While fuel efficiency isn’t the biggest concern when buying a 4x4 like one of these, 2020 standards mean that it cannot be too bad, either. However, if we are just looking at the numbers here, it becomes clear that the older Toyota FJ Cruiser is a touch more “economical” when compared to its American rival.
When it comes to their performance, despite its smaller displacement, the Jeep Wrangler specs sheet carries a 3.6-litre V6 report in with 285 hp and 353 Nm of torque - all assisted by an 8-speed automatic transmission. In comparison, the FJ Cruiser’s 4.0-litre V6 brings in 270 hp and 380 Nm with a robust 5-speed automatic gearbox to go along with its selectable four-wheel-drive system.
If you were to firewall the accelerator, the Toyota FJ Cruiser can touch 100 kmph in around 8 seconds or so, with a top speed in the region of 180 kmph. The newer Jeep Wrangler JL, meanwhile, can hit the tonne-mark a second quicker than its Japanese rival (7.0 seconds), and its top whack is rated at 185 kmph.
Occupant safety sure has come a long way in the recent times, and unfortunately, the Toyota FJ Cruiser shows its age here (and not in a good way). It only offers two airbags (in GXR trim), while the Jeep Wrangler Unlimited Sport comes with six. Of course, if you spend more money, the Wrangler can be had with even more safety kit.
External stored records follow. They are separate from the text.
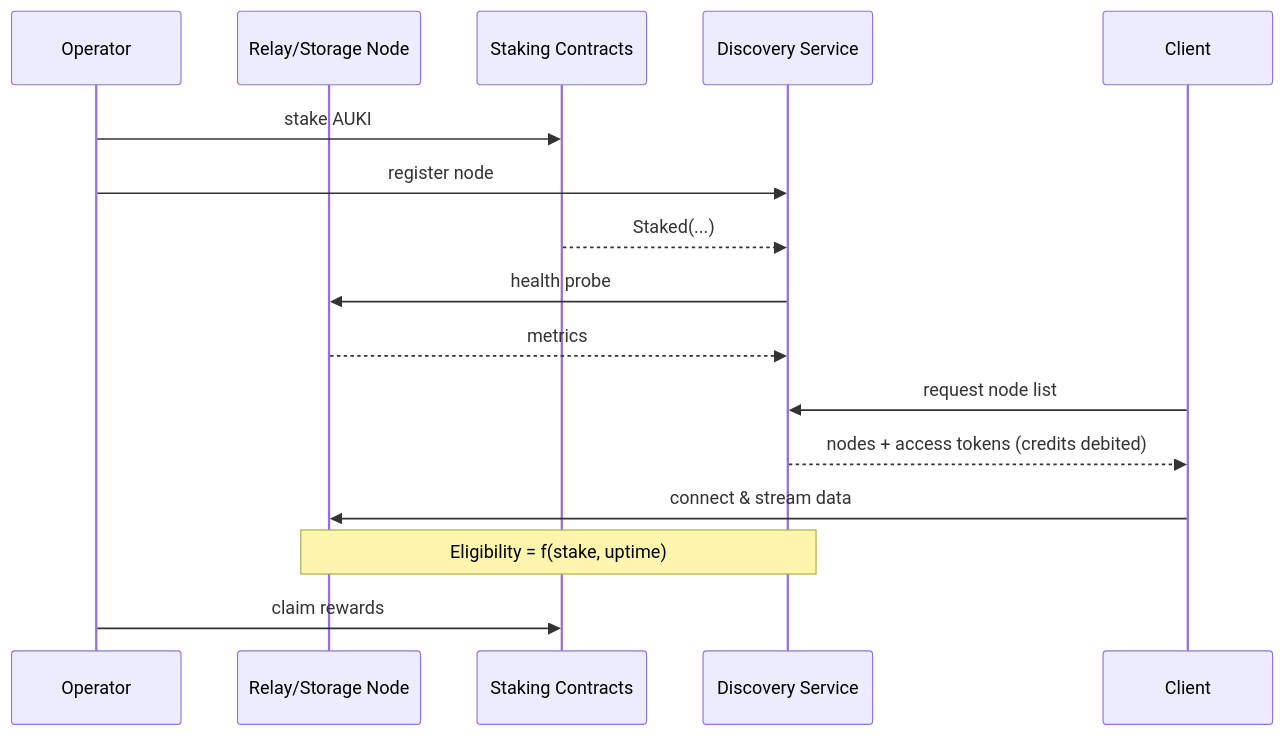
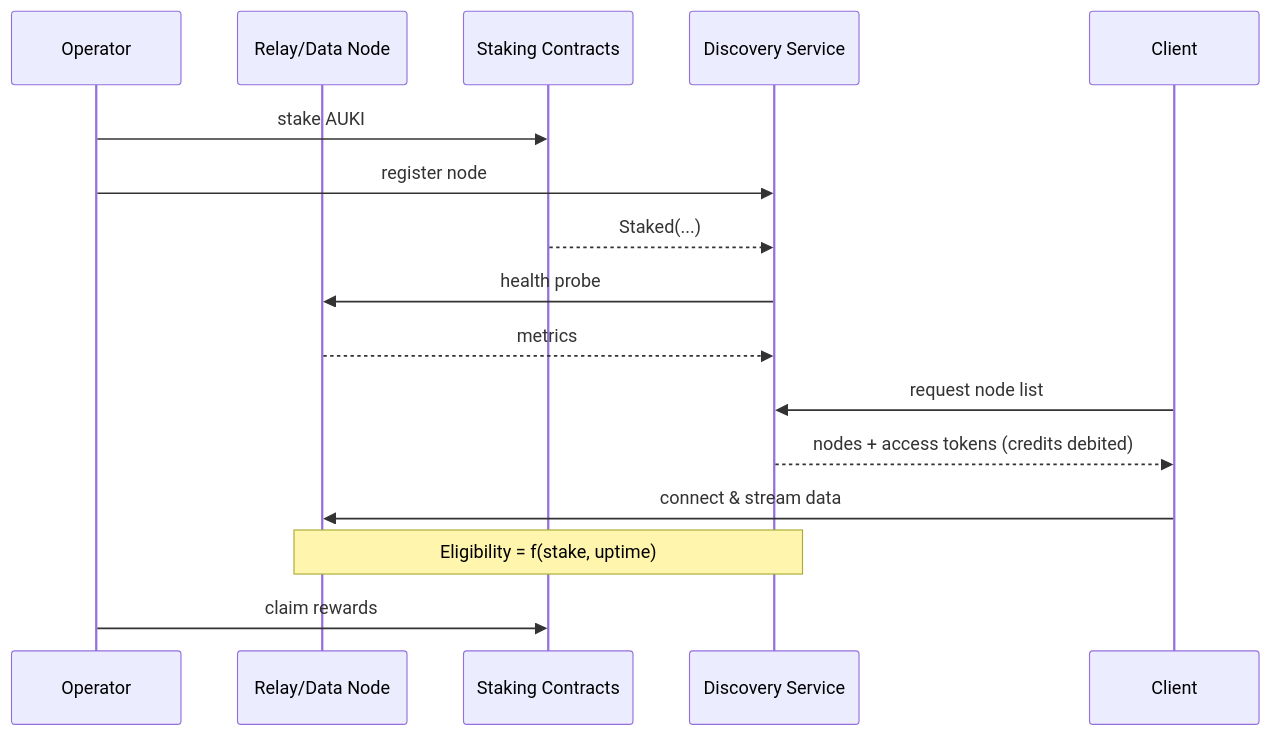
Before and after one commit to aukilabs/posemesh: the second of 2 diagrams in docs/02-current-architecture.md, drawn with Mermaid. The commit also changed other lines of this file, not shown here.

Commit message:
docs: rename Storage Node to Data Node chore: replace ` ` by ` `

````diff
--- a/docs/02-current-architecture.md
+++ b/docs/02-current-architecture.md
@@ -164,20 +164,20 @@
 ```mermaid
 sequenceDiagram
     participant Operator
-    participant Node as Relay/Storage Node
-    participant SC as Staking Contracts
-    participant DS as Discovery Service
+    participant Node as Relay/Data Node
+    participant SC as Staking Contracts
+    participant DS as Discovery Service
     participant Client
 
-    Operator->>SC: stake AUKI
-    Operator->>DS: register node
+    Operator->>SC: stake AUKI
+    Operator->>DS: register node
     SC-->>DS: Staked(...)
-    DS->>Node: health probe
+    DS->>Node: health probe
     Node-->>DS: metrics
     Client->>DS: request node list
     DS-->>Client: nodes + access tokens (credits debited)
-    Client->>Node: connect & stream data
+    Client->>Node: connect & stream data
     Note over Node,DS: Eligibility = f(stake, uptime)
-    Operator->>SC: claim rewards
+    Operator->>SC: claim rewards
 
 ```
````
If you don’t want to spend much, then the Toyota FJ Cruiser (with a price tag of just 147,000 dirhams) offers enough to keep you happy on most occasions. However, if you like your next 4x4 to possess better technology, more safety features, undeniably more customisations post-purchase, better on-road performance, more rear-passenger, and boot space, then the 2020 Jeep Wrangler makes for a great choice.
Also read: Honda Pilot vs Mazda CX-9 - The better buy